Bible literature never provides the facile answers which catechisms offer. Those who have the courage to delve into Scripture usually surface more questions than answers, as we hear in the second reading (I Cor 15: 54-58).


Some of Paul's readers doubt that they'll rise after their physical deaths. The questions feeding their doubts are still around 19 centuries later; they even surfaced during my childhood catechism classes. What age will we be in heaven? If we're missing a limb here, will it be restored there? Will bodies which have turn to dust before the final judgment be made whole again in heaven?

Paul doesn't have many answers. He simply says that at the resurrection the corruptible will clothe itself with incorruptibility, the mortal with immortality. He never offers specifics about the resurrected body's shape or design. But he's absolutely certain about one thing: "My brothers and sisters, be firm, steadfast, always fully devoted to the work of the Lord, knowing that in the Lord your labor is not in vain."

Even if we don't have all the answers, our faith in and imitation of Jesus assures us that the future will be a life-expanding experience.

But what are we to do between now and eternity? If we can't acquire detailed knowledge about our future life with Jesus, how does a person of faith occupy his or her time?

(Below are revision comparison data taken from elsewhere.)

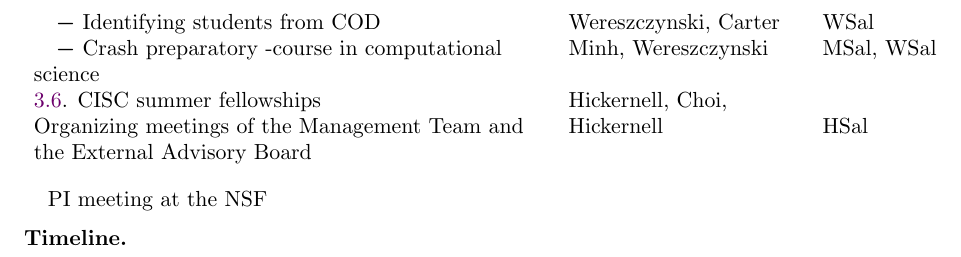
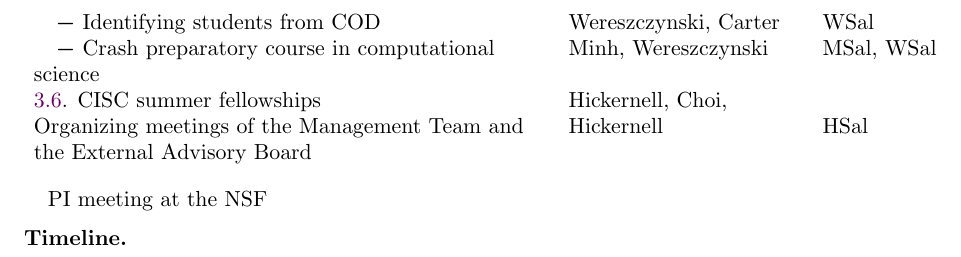
Before and after one commit to fjhickernell/NSF_CyberTraining_2018_Overleaf, a LaTeX paper (ProjectDescription.tex): part of page 18 of 21, cut so that both start at the same text. Compiled offline with pdfLaTeX.

Commit message:
Update on Overleaf.

```diff
--- a/ProjectDescription.tex
+++ b/ProjectDescription.tex
@@ -532,7 +532,7 @@ The table below shows the persons responsible for each major task.  The first pe
 \ref{LargeSC} \LargeSCName & Sun \tabularnewline
 \ref{CODSummer}. \CODSummerName & \JW, Minh, Carter  &W\Salaries, M\Salaries, \Stipends \tabularnewline
 \quad \itemdash Identifying students from COD & \JW, Carter & W\Salaries\tabularnewline
-\quad \itemdash Crash preparatory -course in computational science & Minh, \JW & M\Salaries, W\Salaries \tabularnewline
+\quad \itemdash Crash preparatory course in computational science & Minh, \JW & M\Salaries, W\Salaries \tabularnewline
 \ref{Fellow}. \FellowName & Hickernell, Choi,   \tabularnewline
 Organizing meetings of the Management Team and the External Advisory Board & Hickernell &H\Salaries \tabularnewline
 \end{longtable}
```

We could copy Sirach and become perceptive observers of human behavior, eventually producing insightful statements about our experiences (Sir 27:47). Or we could change our daily behavior patterns enough to start bringing life to everything we do here and now.

Most people believe that the environment in which they live must change before they can experience real life. Such an attitude contradicts the way Jesus' first followers looked at reality. His earliest disciples believed that by changing themselves they'd actually create a life-giving environment. That's why the Gospels, and Luke's Sermon on the Plain in particular, put so much emphasis on personal conversion (Lk 6: 39-45).

Inside us

If, for instance, we can't see "the light" shining in our lives, how can we show that light to others? There's not much of a demand for blind guides.

Likewise, there's no sense trying to make others better while we ignore the evil forces which dominate our own lives. It's always easier to keep the other person's splinter more in focus than the beam which blocks our view of reality.

Good doesn't happen by accident, nor does it come about because all our faith-questions are answered. It only appears when good people cause it to happen. Or, as Jesus says, "A good person out of the store of goodness in her or his heart produces good."

Why waste time looking for answers? The authors of Scripture constantly remind us that God's power will bring about all we need to be fulfilled. A catechism quest for answers should never lead us to ignore or underestimate what we can do to create good in the present, even if we're not certain what that good will accomplish in the future. That's what true, questioning, colorful faith is all about.